Exercise objective - Scan the data for "item" and copy the lines it appears in.

(Version difference data)
● ● ●

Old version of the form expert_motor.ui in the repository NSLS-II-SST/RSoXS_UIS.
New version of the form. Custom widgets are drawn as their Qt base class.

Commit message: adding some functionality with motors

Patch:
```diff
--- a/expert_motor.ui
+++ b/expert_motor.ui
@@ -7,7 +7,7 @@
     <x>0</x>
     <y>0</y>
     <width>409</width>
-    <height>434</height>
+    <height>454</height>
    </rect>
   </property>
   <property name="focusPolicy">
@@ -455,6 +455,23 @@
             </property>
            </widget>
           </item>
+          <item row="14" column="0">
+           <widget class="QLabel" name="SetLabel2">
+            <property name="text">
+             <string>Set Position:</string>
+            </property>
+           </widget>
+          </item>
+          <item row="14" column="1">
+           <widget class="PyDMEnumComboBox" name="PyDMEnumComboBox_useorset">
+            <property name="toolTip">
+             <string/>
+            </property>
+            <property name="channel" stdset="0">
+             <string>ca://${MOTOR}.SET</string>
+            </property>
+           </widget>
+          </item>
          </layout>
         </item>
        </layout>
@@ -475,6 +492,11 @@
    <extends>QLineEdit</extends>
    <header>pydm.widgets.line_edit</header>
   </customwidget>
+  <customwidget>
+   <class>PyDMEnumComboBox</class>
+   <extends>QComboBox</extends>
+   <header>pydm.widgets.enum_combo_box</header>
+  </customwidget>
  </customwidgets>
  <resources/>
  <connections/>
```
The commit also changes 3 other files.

● ● ●

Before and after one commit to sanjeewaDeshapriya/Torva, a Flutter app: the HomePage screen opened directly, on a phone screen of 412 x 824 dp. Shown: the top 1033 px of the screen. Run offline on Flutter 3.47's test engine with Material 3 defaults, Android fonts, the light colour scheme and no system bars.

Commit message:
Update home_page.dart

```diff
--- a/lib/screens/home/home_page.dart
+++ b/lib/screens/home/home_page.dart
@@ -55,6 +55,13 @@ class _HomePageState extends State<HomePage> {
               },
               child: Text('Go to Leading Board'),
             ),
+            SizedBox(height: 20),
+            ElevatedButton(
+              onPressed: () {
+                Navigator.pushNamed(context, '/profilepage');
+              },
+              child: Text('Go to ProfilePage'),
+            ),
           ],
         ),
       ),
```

● ● ●

Response to the exercise -
           </item>
+          <item row="14" column="0">
+          </item>
+          <item row="14" column="1">
+          </item>
         </item>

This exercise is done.